The  CMB is relic radiation that fills the entire Universe and is regarded  as the most conclusive evidence for the Big Bang. Although this  microwave background is mostly smooth, the Cobe satellite in 1992  discovered small fluctuations that were believed to be the seeds from  which the galaxy clusters we see in today’s Universe grew.Dr  Adrienne Erickcek, from the California Institute of Technology  (Caltech), and colleagues believe these fluctuations contain hints that  our Universe “bubbled off” from a previous one. Their data came from  Nasa’s Wilkinson Microwave Anisotropy Probe (WMAP), which has been  studying the CMB since its launch in 2001.Their model suggests  that new universes could be created spontaneously from apparently empty  space. From inside the parent universe, the event would be surprisingly  unspectacular.Describing the team’s work, California Institute  of Technology professor Sean Carroll explained that “a universe could  form inside this room and we’d never know”.The inspiration for  their theory isn’t just an explanation for the Big Bang our Universe  experienced 13.7 billion years ago, but lies in an attempt to explain  one of the largest mysteries in physics - why time seems to move in one  direction.

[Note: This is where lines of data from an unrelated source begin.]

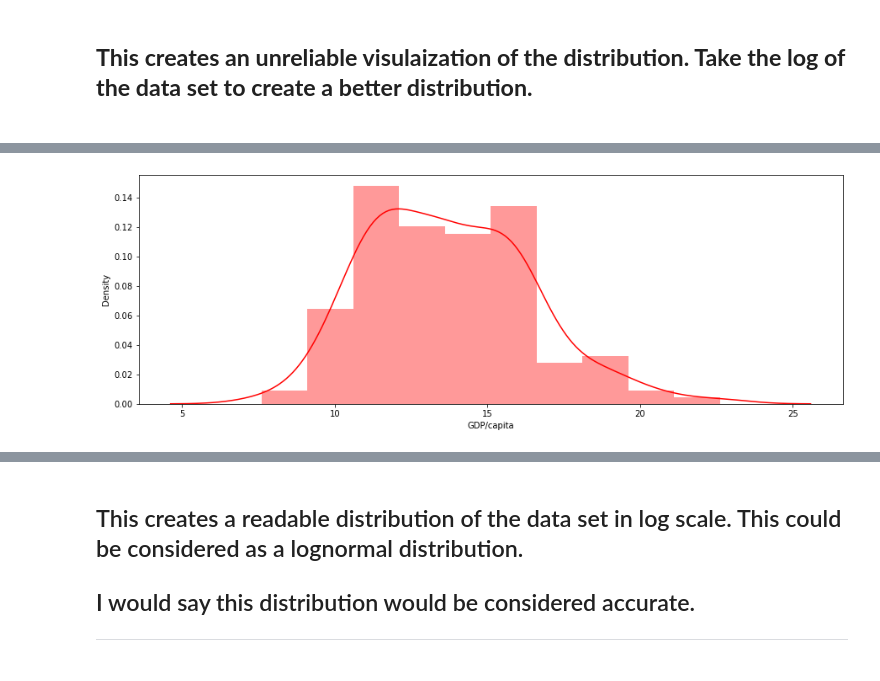
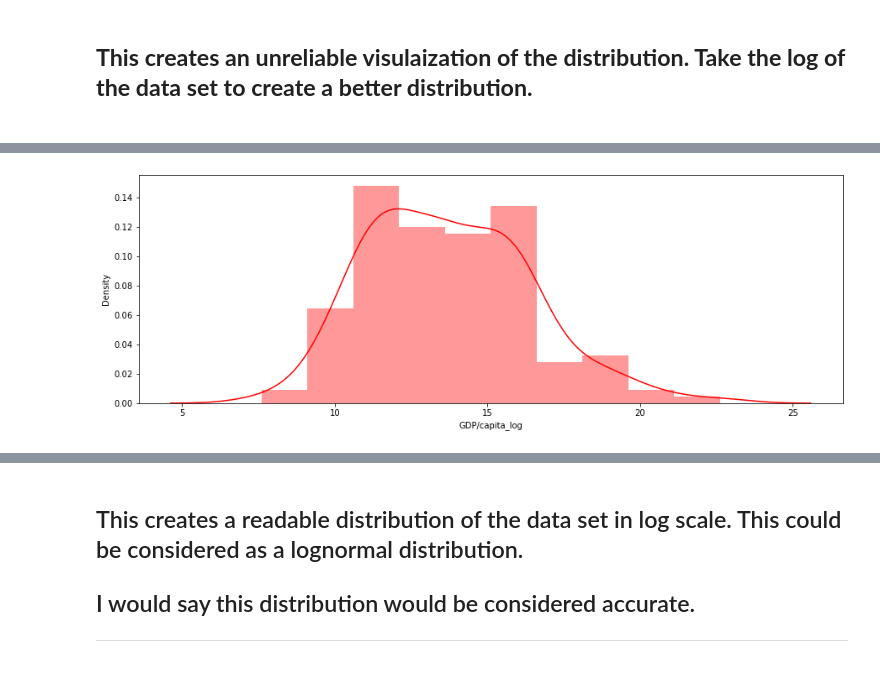
Before and after one commit to JohnHare7/3450_Asn2_Students, a Jupyter notebook: asn2Workbook_JohnHare.ipynb, the cells around one changed output, grey strips where cells are left out. Cells and saved outputs as stored; diff of their text form; code cells hidden in the pictures.

```diff
--- a/asn2Workbook_JohnHare.ipynb
+++ b/asn2Workbook_JohnHare.ipynb
@@ -183,3 +183,8 @@ plt.show()
 [figure]
 # %% [markdown]
 <h2><b>This creates an unreliable visulaization of the distribution. Take the log of the data set to create a better distribution.</b><h2>
+# %%
+#Analytical for GDP/capita
+dfLE["GDP/capita_log"] = " "
+dfLE["GDP/capita_log"] = np.log(dfLE["GDP/capita"])
+dfLE.head()
@@ -186,7 +198,6 @@ plt.show()
 # %%
-#Analytical for GDP/capita
-sns.distplot(np.log(dfLE["GDP/capita"]), color="red")
+sns.distplot((dfLE["GDP/capita_log"]), color="red")
 #real values
 plt.show()
 # %% [output]
-[figure, old version]
+[figure, new version]
```
Also changed, not shown: parts of 2 cells of this notebook.
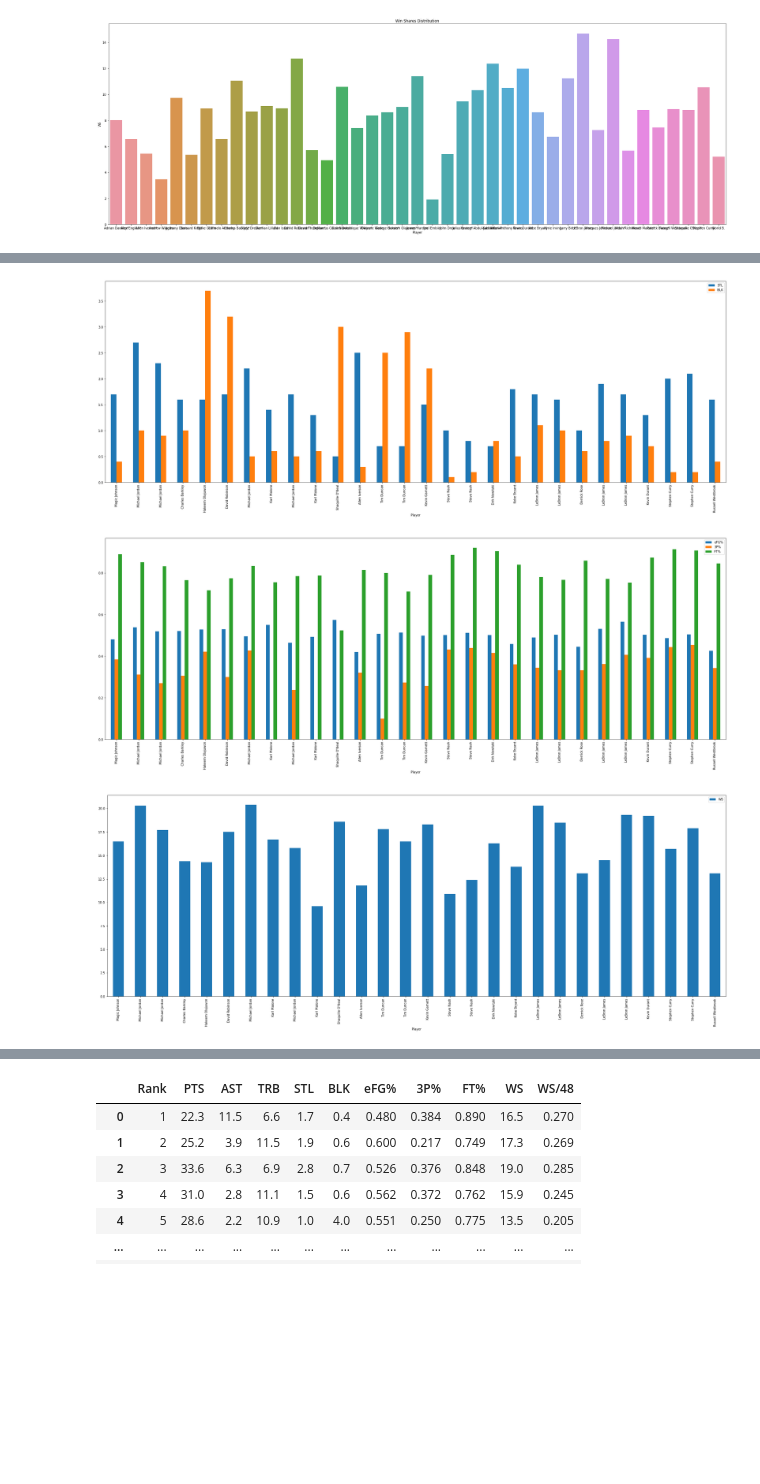
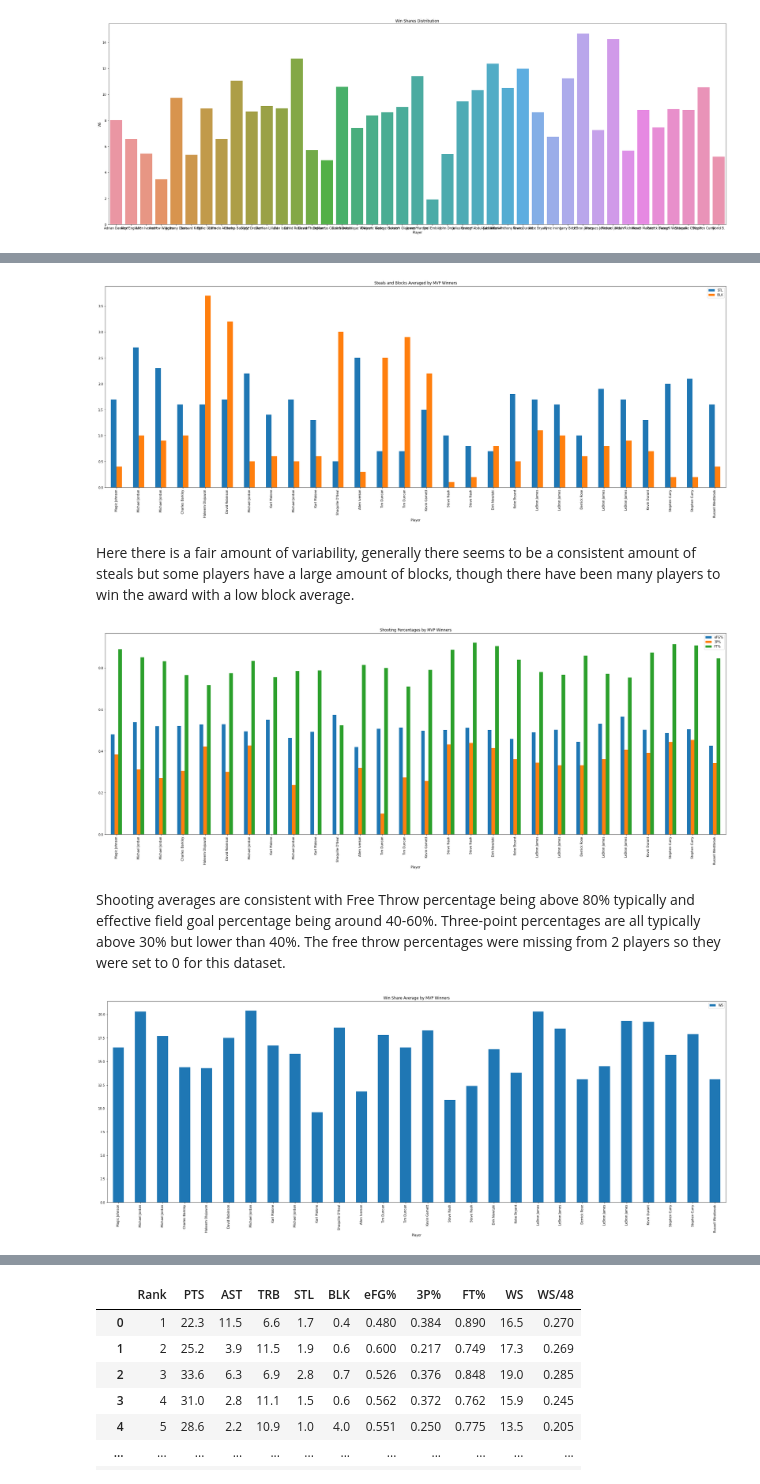
Before and after one commit to nbritto795/nbritto795.github.io, a Jupyter notebook: FinalProject.ipynb, the cells around one changed output, grey strips where cells are left out. Cells and saved outputs as stored; diff of their text form; code cells hidden in the pictures; blank space fills up the shorter version.

```diff
--- a/FinalProject.ipynb
+++ b/FinalProject.ipynb
@@ -273,16 +306,20 @@ plt.show()
 # %%
 #we can see that most MVPs average well over 20 ppg so they must be able to score, now let's look at the other stats
-df_mvp.plot(x="Player", y=["STL", "BLK"], kind="bar",figsize=(36,12))
+df_mvp.plot(title="Steals and Blocks Averaged by MVP Winners",x="Player", y=["STL", "BLK"], kind="bar",figsize=(36,12))
 plt.show()
 # %% [output]
-[figure, old version]
+[figure, new version]
+# %% [markdown]
+Here there is a fair amount of variability, generally there seems to be a consistent amount of steals but some players have a large amount of blocks, though there have been many players to win the award with a low block average.
 # %%
-df_mvp.plot(x="Player", y=["eFG%", "3P%","FT%"], kind="bar",figsize=(36,12))
+df_mvp.plot(title="Shooting Percentages by MVP Winners",x="Player", y=["eFG%", "3P%","FT%"], kind="bar",figsize=(36,12))
 plt.show()
 # %% [output]
-[figure, old version]
+[figure, new version]
+# %% [markdown]
+Shooting averages are consistent with Free Throw percentage being above 80% typically and effective field goal percentage being around 40-60%. Three-point percentages are all typically above 30% but lower than 40%. The free throw percentages were missing from 2 players so they were set to 0 for this dataset.
 # %%
-df_mvp.plot(x="Player", y=["WS"], kind="bar",figsize=(36,12))
+df_mvp.plot(title="Win Share Average by MVP Winners",x="Player", y=["WS"], kind="bar",figsize=(36,12))
 plt.show()
 # %% [output]
-[figure, old version]
+[figure, new version]
```
Also changed, not shown: parts of 74 cells of this notebook.
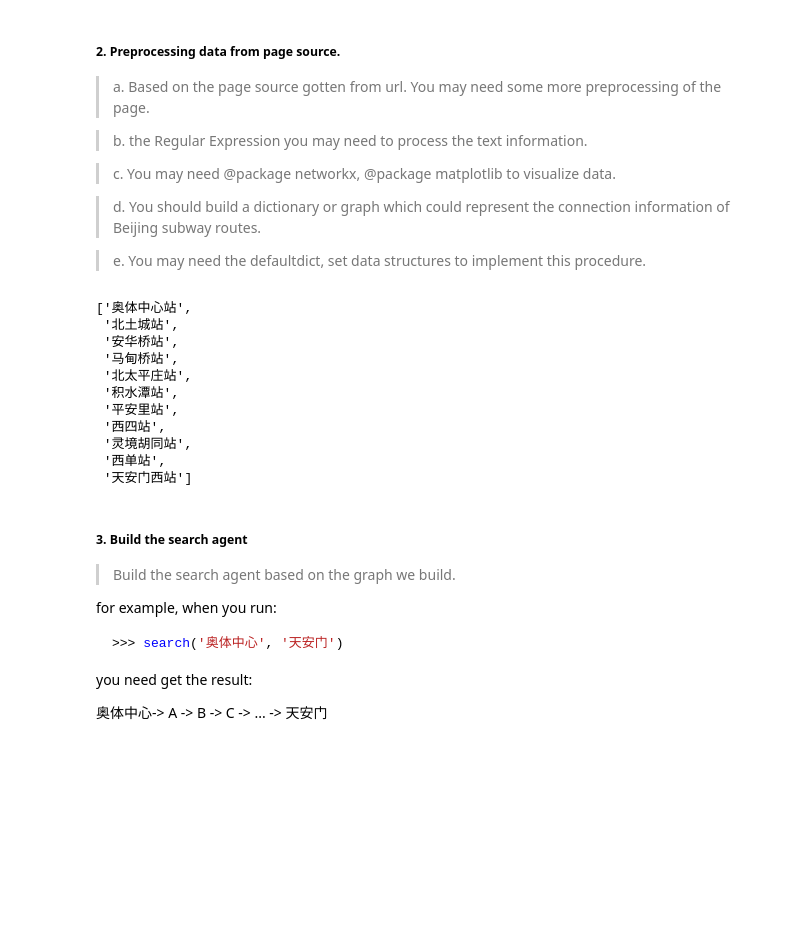
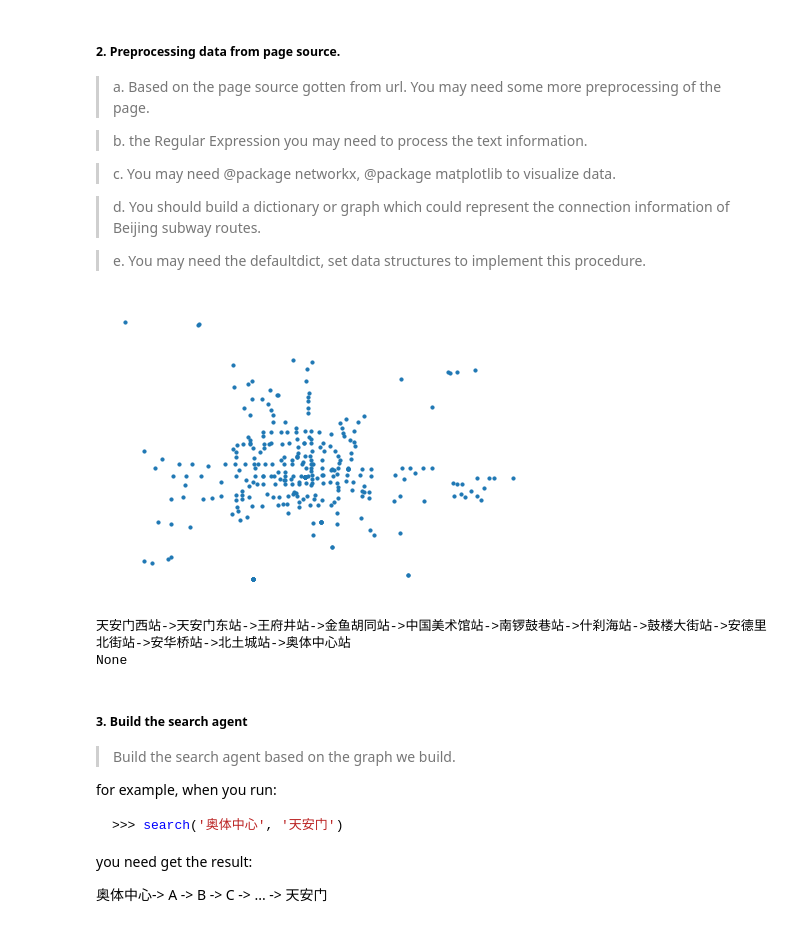
Before and after one commit to comingboy0701/NLP-learning, a Jupyter notebook: assignments_02/Assignment-02.ipynb, the cells around one changed output. Cells and saved outputs as stored; diff of their text form; code cells hidden in the pictures; blank space fills up the shorter version.

```diff
--- a/assignments_02/Assignment-02.ipynb
+++ b/assignments_02/Assignment-02.ipynb
@@ -151,11 +151,12 @@ Question: Why do we use BFS to traverse web page (or someone said, build a web s
 from collections import defaultdict
 import networkx as nx
 import matplotlib.pyplot as plt
+import math
 plt.rcParams['font.sans-serif'] = ['SimHei']
 plt.rcParams['axes.unicode_minus'] = False
 
 
-with open('station_1.csv','r') as f:
+with open('station_2.csv','r') as f:
     location_cn = f.readlines()
     sub_stations = {}
     for sub in location_cn:
@@ -167,80 +168,70 @@ station_connection = defaultdict(list)
 for key,value in sub_stations.items():
     station_connection[value[0]].append(value[1].strip())
     station_connection[value[-1]].append(value[-2].strip())
     for index,station in enumerate(value[1:-1]):
         last_station = value[index].strip()
         station_connection[station].append(last_station)
         next_station = value[index+2].strip()
         station_connection[station].append(next_station)
 
 for key, value in station_connection.items():
     station_connection[key] = list(set(value))
 
 
 with open('station_lati_1.csv','r') as f:
     stations_read = f.readlines()
     stations_location = {}
     for stations in stations_read:
         station = stations.strip().split(':')
         station_cn = station[0].split()[1]
         lati = tuple(map(float, station[1].split(',')))
         stations_location[station_cn] = lati
 #         print(station_cn,lati)
 
 cities = list(stations_location.keys())
 city_graph = nx.Graph()
 city_graph.add_nodes_from(cities)
 plt.figure(1)
-nx.draw(city_graph, stations_location, with_labels=False, node_size=10)
+
+stations_new = {}
+for key, value in station_connection.items():
+    stations_new[key] = stations_location[key]
+cities = list(stations_new.keys())
+city_graph = nx.Graph()
+city_graph.add_nodes_from(cities)
+nx.draw(city_graph, stations_new, with_labels=False, node_size=10)
 
 station_connection_graph = nx.Graph(station_connection)
 
-plt.figure(2)
-nx.draw(station_connection_graph, stations_location, with_labels=False, node_size=10)
+# plt.figure(2) # 我从高德地图获取的经纬度是不对的，所以我没画连接图
+# nx.draw(station_connection_graph, stations_location, with_labels=True, node_size=10)
+# %% [output]
+[figure, added]
 # %%
-def is_goal(desitination):
-    def _wrap(current_path):
-        return current_path[-1] == desitination
-    return _wrap
-
-
-def search(graph, start, is_goal, search_strategy):
-    pathes = [[start] ]
-    seen = set()
-
+def search (station1,station2,connnection_grpah):
+    pathes = [[station1]]
+    vistied = set()
     while pathes:
         path = pathes.pop(0)
-        froniter = path[-1]
+        froninter = path[-1]
+        if froninter in vistied: continue
+        successors = connnection_grpah[froninter]
+        for station in successors:
+            if station in path:continue
+            new_path = path + [station]
+            pathes.append(new_path)
+            if station == station2: return new_path
+        vistied.add(froninter)
+def pretty_print(stations):
+    print('->'.join(stations))
 
-        if froniter in seen: continue
-
-        successors = graph[froniter]
-
-        for city in successors:
-            if city in path: continue
-
-            new_path = path+[city]
-
-            pathes.append(new_path)
-
-            if is_goal(new_path): return new_path
-#        print('len(pathes)={}'.format(pathes))
-        seen.add(froniter)
-        pathes = search_strategy(pathes)
-
-search(station_connection, start='奥体中心站', is_goal=is_goal('天安门西站'), search_strategy=lambda n: n)
+station1 = '天安门西站'
+station2 = '奥体中心站'
+stations = search(station1,station2,station_connection)
+print(pretty_print(stations))
 # %% [output]
-['奥体中心站',
- '北土城站',
- '安华桥站',
- '马甸桥站',
- '北太平庄站',
- '积水潭站',
- '平安里站',
- '西四站',
- '灵境胡同站',
- '西单站',
- '天安门西站']
+天安门西站->天安门东站->王府井站->金鱼胡同站->中国美术馆站->南锣鼓巷站->什刹海站->鼓楼大街站->安德里北街站->安华桥站->北土城站->奥体中心站
+None
 # %% [markdown]
 ##### 3. Build the search agent
 
```
Also changed, not shown: parts of 5 cells of this notebook, 4 other files.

The laws that govern physics on a microscopic scale are  completely reversible, and yet, as Professor Carroll commented, “no one  gets confused about which is yesterday and which is tomorrow.” Carroll  added: “Every time you break an egg or spill a glass of water you’re  learning about the Big Bang.”
Read More: dailygalaxy.com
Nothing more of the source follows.